======== Records for this task ========
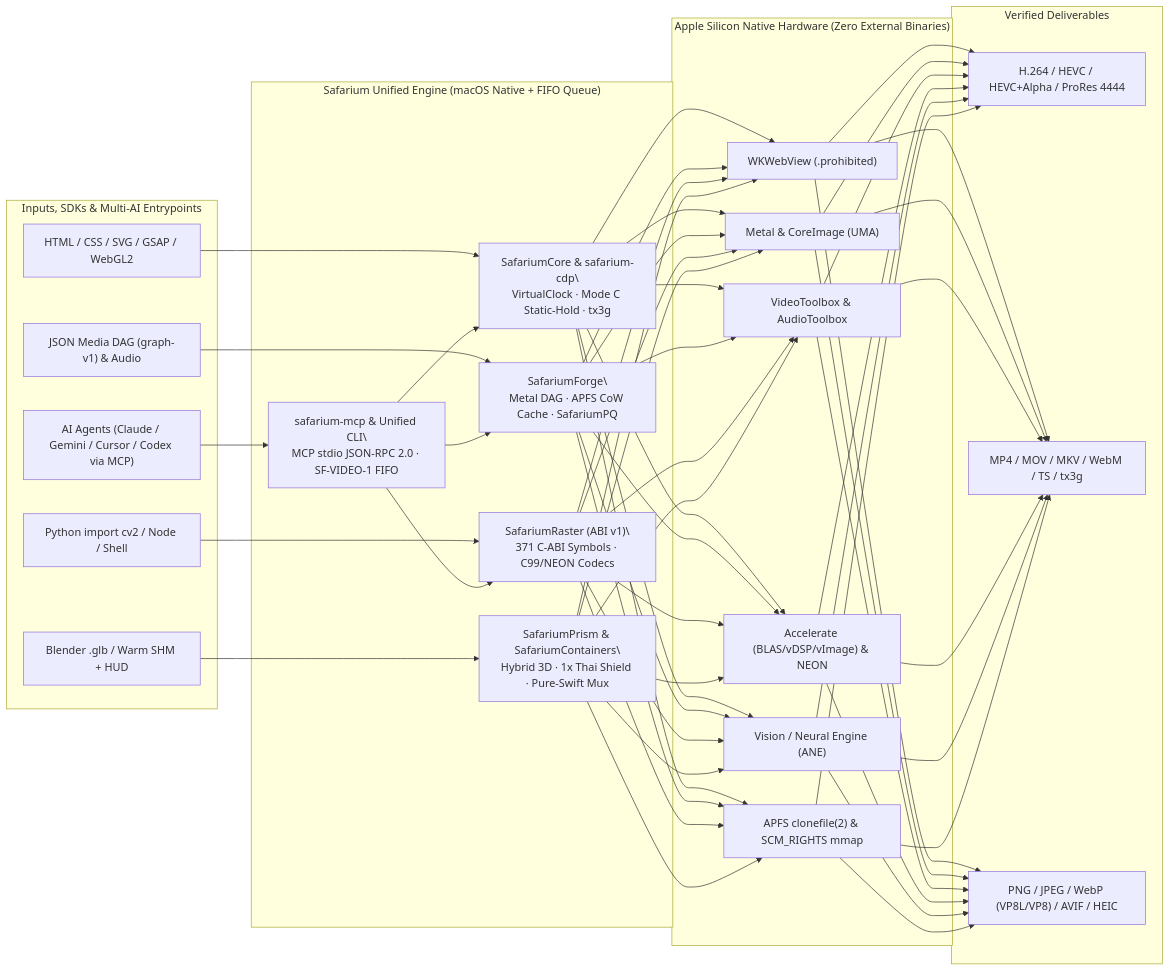
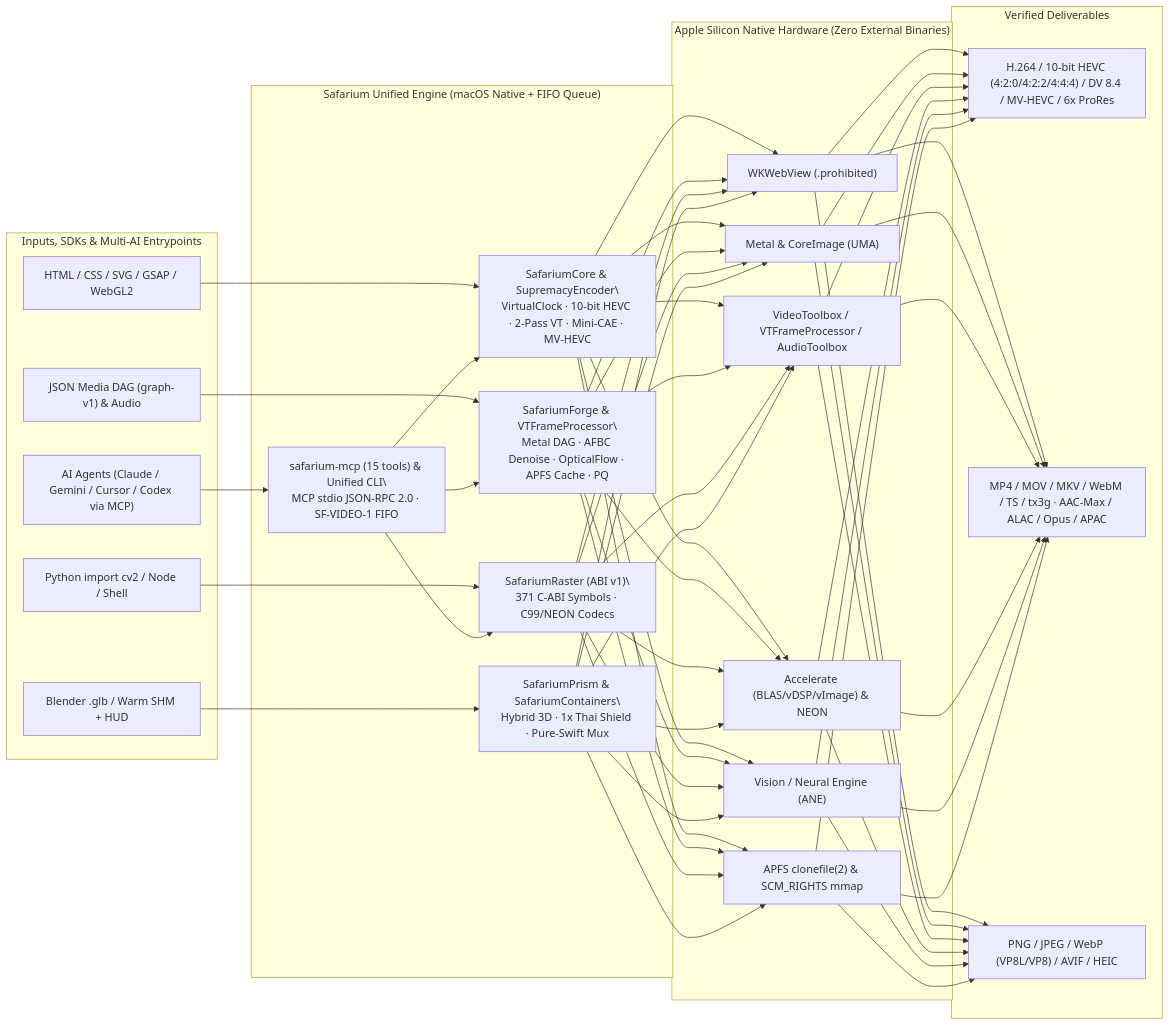
Before and after one commit to sanookai/Safarium: the diagram in README.md, drawn with Mermaid. The commit also changed other lines of this file and 25 other files, not shown here.

Commit message:
feat(wave9): Apple Silicon Encoding Supremacy — 10-bit HEVC, True 2-Pass VT, Mini-CAE, AFBC VTFrameProcessor, DV8.4/MV-HEVC, Pro AudioToolbox & 15-tool MCP

````diff
--- a/README.md
+++ b/README.md
@@ -195,41 +220,41 @@
 ```mermaid
 flowchart LR
     subgraph Inputs["Inputs, SDKs & Multi-AI Entrypoints"]
         I1["HTML / CSS / SVG / GSAP / WebGL2"]
         I2["JSON Media DAG (graph-v1) & Audio"]
         I3["Python import cv2 / Node / Shell"]
         I4["Blender .glb / Warm SHM + HUD"]
         I5["AI Agents (Claude / Gemini / Cursor / Codex via MCP)"]
     end
 
     subgraph Core["Safarium Unified Engine (macOS Native + FIFO Queue)"]
-        C0["safarium-mcp & Unified CLI\\nMCP stdio JSON-RPC 2.0 · SF-VIDEO-1 FIFO"]
-        C1["SafariumCore & safarium-cdp\\nVirtualClock · Mode C Static-Hold · tx3g"]
-        C2["SafariumForge\\nMetal DAG · APFS CoW Cache · SafariumPQ"]
+        C0["safarium-mcp (15 tools) & Unified CLI\\nMCP stdio JSON-RPC 2.0 · SF-VIDEO-1 FIFO"]
+        C1["SafariumCore & SupremacyEncoder\\nVirtualClock · 10-bit HEVC · 2-Pass VT · Mini-CAE · MV-HEVC"]
+        C2["SafariumForge & VTFrameProcessor\\nMetal DAG · AFBC Denoise · OpticalFlow · APFS Cache · PQ"]
         C3["SafariumRaster (ABI v1)\\n371 C-ABI Symbols · C99/NEON Codecs"]
         C4["SafariumPrism & SafariumContainers\\nHybrid 3D · 1x Thai Shield · Pure-Swift Mux"]
     end
 
     subgraph Apple["Apple Silicon Native Hardware (Zero External Binaries)"]
         A1["WKWebView (.prohibited)"]
         A2["Metal & CoreImage (UMA)"]
-        A3["VideoToolbox & AudioToolbox"]
+        A3["VideoToolbox / VTFrameProcessor / AudioToolbox"]
         A4["Accelerate (BLAS/vDSP/vImage) & NEON"]
         A5["Vision / Neural Engine (ANE)"]
         A6["APFS clonefile(2) & SCM_RIGHTS mmap"]
     end
 
     subgraph Outputs["Verified Deliverables"]
-        O1["H.264 / HEVC / HEVC+Alpha / ProRes 4444"]
-        O2["MP4 / MOV / MKV / WebM / TS / tx3g"]
+        O1["H.264 / 10-bit HEVC (4:2:0/4:2:2/4:4:4) / DV 8.4 / MV-HEVC / 6x ProRes"]
+        O2["MP4 / MOV / MKV / WebM / TS / tx3g · AAC-Max / ALAC / Opus / APAC"]
         O3["PNG / JPEG / WebP (VP8L/VP8) / AVIF / HEIC"]
     end
 
     I5 --> C0
     I1 & C0 --> C1
     I2 & C0 --> C2
     I3 & C0 --> C3
     I4 --> C4
     C1 & C2 & C3 & C4 --> A1 & A2 & A3 & A4 & A5 & A6
     A1 & A2 & A3 & A4 & A5 & A6 --> O1 & O2 & O3
 ```
````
========
> [Exercise]: An exact repeat of all the data is required, pictures excluded.

> [Exercise solution]:
Before and after one commit to sanookai/Safarium: the diagram in README.md, drawn with Mermaid. The commit also changed other lines of this file and 25 other files, not shown here.

Commit message:
feat(wave9): Apple Silicon Encoding Supremacy — 10-bit HEVC, True 2-Pass VT, Mini-CAE, AFBC VTFrameProcessor, DV8.4/MV-HEVC, Pro AudioToolbox & 15-tool MCP

````diff
--- a/README.md
+++ b/README.md
@@ -195,41 +220,41 @@
 ```mermaid
 flowchart LR
     subgraph Inputs["Inputs, SDKs & Multi-AI Entrypoints"]
         I1["HTML / CSS / SVG / GSAP / WebGL2"]
         I2["JSON Media DAG (graph-v1) & Audio"]
         I3["Python import cv2 / Node / Shell"]
         I4["Blender .glb / Warm SHM + HUD"]
         I5["AI Agents (Claude / Gemini / Cursor / Codex via MCP)"]
     end
 
     subgraph Core["Safarium Unified Engine (macOS Native + FIFO Queue)"]
-        C0["safarium-mcp & Unified CLI\\nMCP stdio JSON-RPC 2.0 · SF-VIDEO-1 FIFO"]
-        C1["SafariumCore & safarium-cdp\\nVirtualClock · Mode C Static-Hold · tx3g"]
-        C2["SafariumForge\\nMetal DAG · APFS CoW Cache · SafariumPQ"]
+        C0["safarium-mcp (15 tools) & Unified CLI\\nMCP stdio JSON-RPC 2.0 · SF-VIDEO-1 FIFO"]
+        C1["SafariumCore & SupremacyEncoder\\nVirtualClock · 10-bit HEVC · 2-Pass VT · Mini-CAE · MV-HEVC"]
+        C2["SafariumForge & VTFrameProcessor\\nMetal DAG · AFBC Denoise · OpticalFlow · APFS Cache · PQ"]
         C3["SafariumRaster (ABI v1)\\n371 C-ABI Symbols · C99/NEON Codecs"]
         C4["SafariumPrism & SafariumContainers\\nHybrid 3D · 1x Thai Shield · Pure-Swift Mux"]
     end
 
     subgraph Apple["Apple Silicon Native Hardware (Zero External Binaries)"]
         A1["WKWebView (.prohibited)"]
         A2["Metal & CoreImage (UMA)"]
-        A3["VideoToolbox & AudioToolbox"]
+        A3["VideoToolbox / VTFrameProcessor / AudioToolbox"]
         A4["Accelerate (BLAS/vDSP/vImage) & NEON"]
         A5["Vision / Neural Engine (ANE)"]
         A6["APFS clonefile(2) & SCM_RIGHTS mmap"]
     end
 
     subgraph Outputs["Verified Deliverables"]
-        O1["H.264 / HEVC / HEVC+Alpha / ProRes 4444"]
-        O2["MP4 / MOV / MKV / WebM / TS / tx3g"]
+        O1["H.264 / 10-bit HEVC (4:2:0/4:2:2/4:4:4) / DV 8.4 / MV-HEVC / 6x ProRes"]
+        O2["MP4 / MOV / MKV / WebM / TS / tx3g · AAC-Max / ALAC / Opus / APAC"]
         O3["PNG / JPEG / WebP (VP8L/VP8) / AVIF / HEIC"]
     end
 
     I5 --> C0
     I1 & C0 --> C1
     I2 & C0 --> C2
     I3 & C0 --> C3
     I4 --> C4
     C1 & C2 & C3 & C4 --> A1 & A2 & A3 & A4 & A5 & A6
     A1 & A2 & A3 & A4 & A5 & A6 --> O1 & O2 & O3
 ```
````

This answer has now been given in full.